>>>

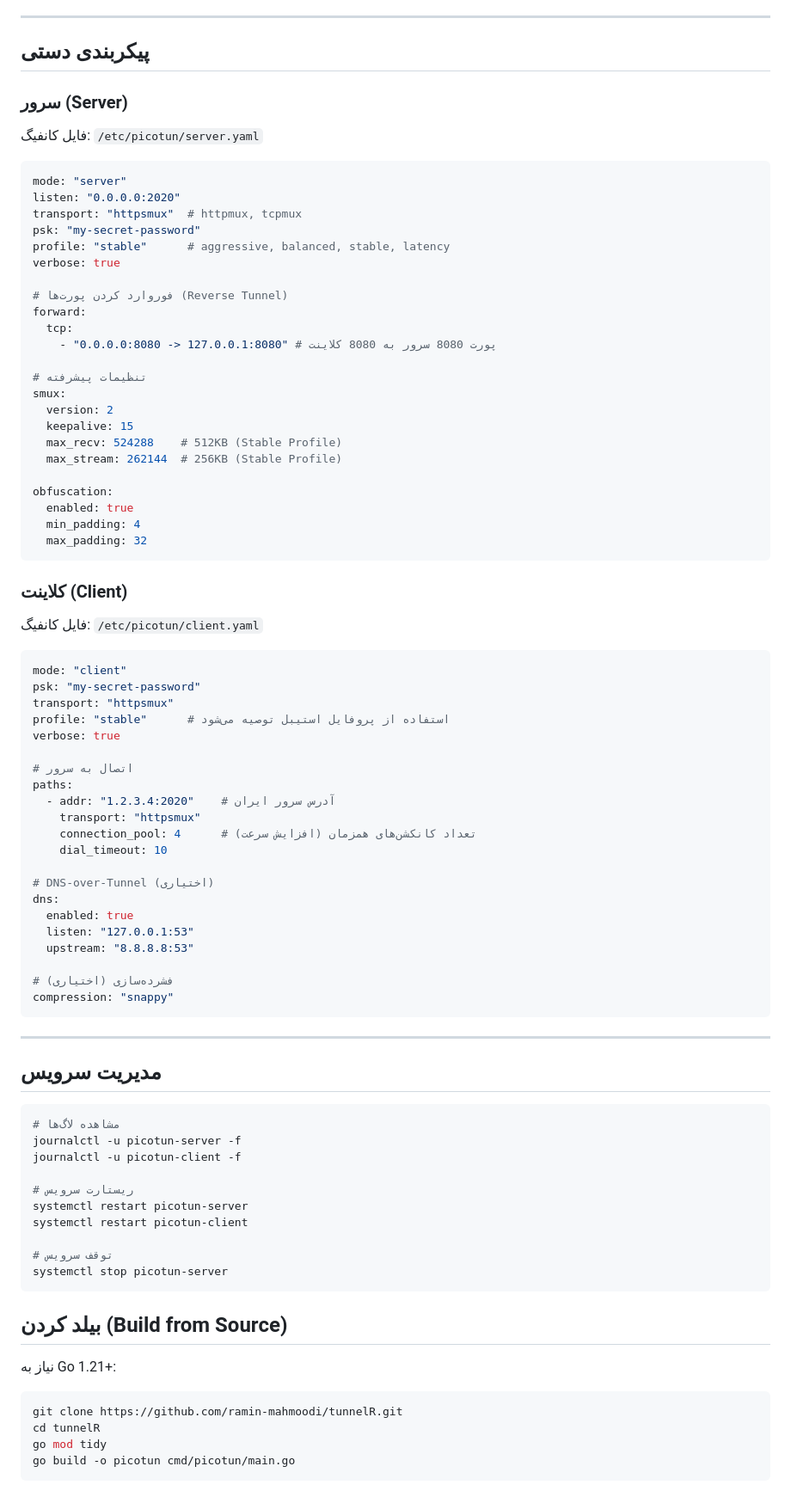
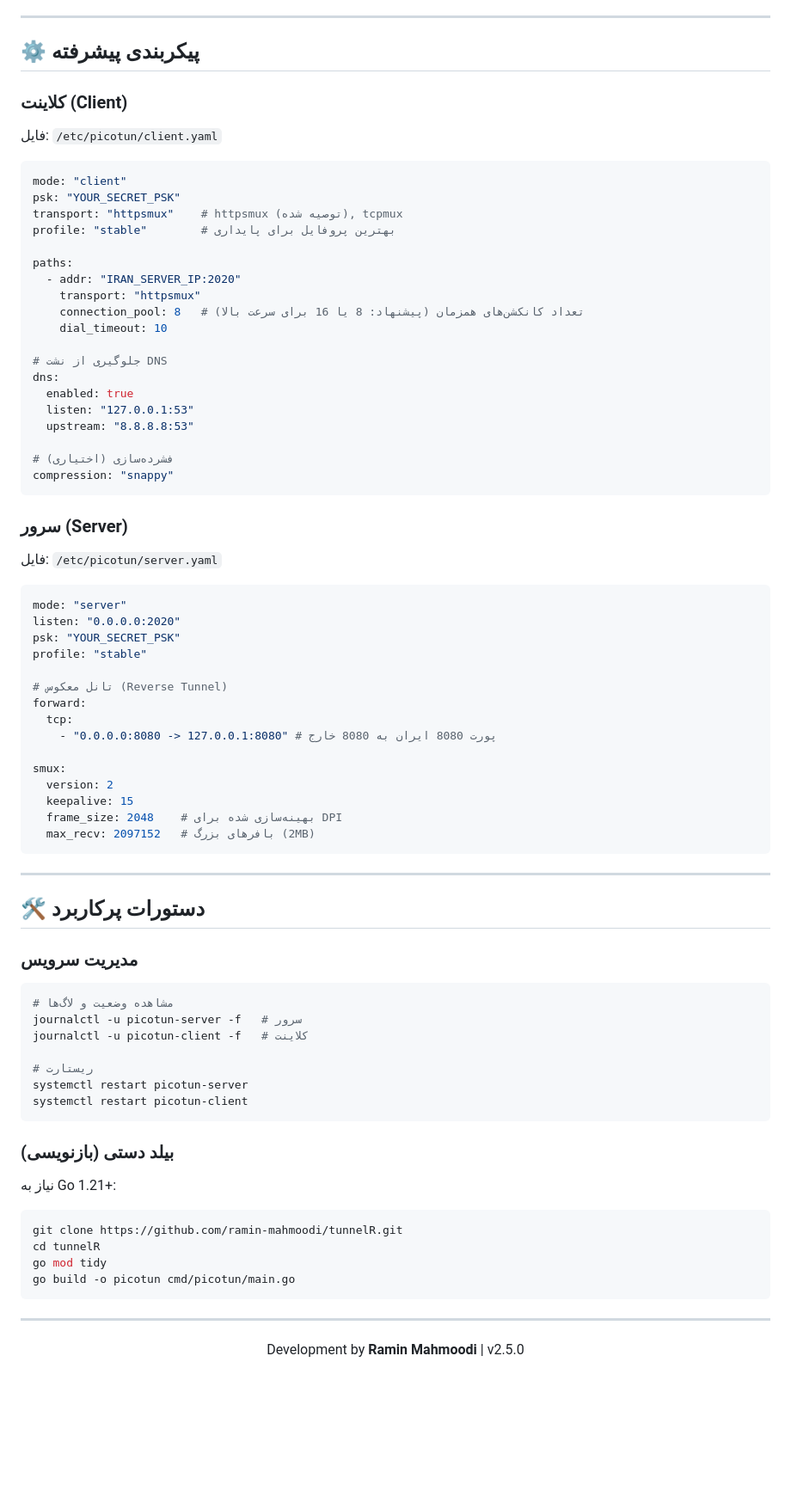
Before and after one commit to ramin-mahmoodi/tunnelR, a Markdown page: README.md, the part around one of its changes. Shown at 86% size. GitHub-like rendering; blank space fills up the shorter version.

Commit message:
Overhaul README.md: Professional documentation with full feature list

````diff
--- a/README.md
+++ b/README.md
@@ -57,57 +40,24 @@ bash <(curl -s https://raw.githubusercontent.com/ramin-mahmoodi/tunnelR/main/set
 
 ---
 
-## پیکربندی دستی
-
-### سرور (Server)
-
-فایل کانفیگ: `/etc/picotun/server.yaml`
-
-```yaml
-mode: "server"
-listen: "0.0.0.0:2020"
-transport: "httpsmux"  # httpmux, tcpmux
-psk: "my-secret-password"
-profile: "stable"      # aggressive, balanced, stable, latency
-verbose: true
-
-# فوروارد کردن پورت‌ها (Reverse Tunnel)
-forward:
-  tcp:
-    - "0.0.0.0:8080 -> 127.0.0.1:8080" # پورت 8080 سرور به 8080 کلاینت
-
-# تنظیمات پیشرفته
-smux:
-  version: 2
-  keepalive: 15
-  max_recv: 524288    # 512KB (Stable Profile)
-  max_stream: 262144  # 256KB (Stable Profile)
-
-obfuscation:
-  enabled: true
-  min_padding: 4
-  max_padding: 32
-```
+## ⚙️ پیکربندی پیشرفته
 
 ### کلاینت (Client)
-
-فایل کانفیگ: `/etc/picotun/client.yaml`
+فایل: `/etc/picotun/client.yaml`
 
 ```yaml
 mode: "client"
-psk: "my-secret-password"
-transport: "httpsmux"
-profile: "stable"      # استفاده از پروفایل استیبل توصیه می‌شود
-verbose: true
+psk: "YOUR_SECRET_PSK"
+transport: "httpsmux"    # httpsmux (توصیه شده), tcpmux
+profile: "stable"        # بهترین پروفایل برای پایداری
 
-# اتصال به سرور
 paths:
-  - addr: "1.2.3.4:2020"    # آدرس سرور ایران
+  - addr: "IRAN_SERVER_IP:2020"
     transport: "httpsmux"
-    connection_pool: 4      # تعداد کانکشن‌های همزمان (افزایش سرعت)
+    connection_pool: 8   # تعداد کانکشن‌های همزمان (پیشنهاد: 8 یا 16 برای سرعت بالا)
     dial_timeout: 10
 
-# DNS-over-Tunnel (اختیاری)
+# جلوگیری از نشت DNS
 dns:
   enabled: true
   listen: "127.0.0.1:53"
@@ -117,30 +67,53 @@ dns:
 compression: "snappy"
 ```
 
+### سرور (Server)
+فایل: `/etc/picotun/server.yaml`
+
+```yaml
+mode: "server"
+listen: "0.0.0.0:2020"
+psk: "YOUR_SECRET_PSK"
+profile: "stable"
+
+# تانل معکوس (Reverse Tunnel)
+forward:
+  tcp:
+    - "0.0.0.0:8080 -> 127.0.0.1:8080" # پورت 8080 ایران به 8080 خارج
+
+smux:
+  version: 2
+  keepalive: 15
+  frame_size: 2048    # بهینه‌سازی شده برای DPI
+  max_recv: 2097152   # بافرهای بزرگ (2MB)
+```
+
 ---
 
-## مدیریت سرویس
+## 🛠️ دستورات پرکاربرد
 
+### مدیریت سرویس
 ```bash
-# مشاهده لاگ‌ها
-journalctl -u picotun-server -f
-journalctl -u picotun-client -f
+# مشاهده وضعیت و لاگ‌ها
+journalctl -u picotun-server -f   # سرور
+journalctl -u picotun-client -f   # کلاینت
 
-# ریستارت سرویس
+# ریستارت
 systemctl restart picotun-server
 systemctl restart picotun-client
-
-# توقف سرویس
-systemctl stop picotun-server
 ```
 
-## بیلد کردن (Build from Source)
-
+### بیلد دستی (بازنویسی)
 نیاز به Go 1.21+:
-
 ```bash
 git clone https://github.com/ramin-mahmoodi/tunnelR.git
 cd tunnelR
 go mod tidy
 go build -o picotun cmd/picotun/main.go
 ```
+
+---
+
+<p align="center">
+  Development by <strong>Ramin Mahmoodi</strong> | v2.5.0
+</p>
````
Also changed, not shown: other parts of README.md (+29 -46 lines).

<<<

# [Activity]
Go through the material above and state how many lines hold the word "picotun". Give only the number.

# [Response area]
12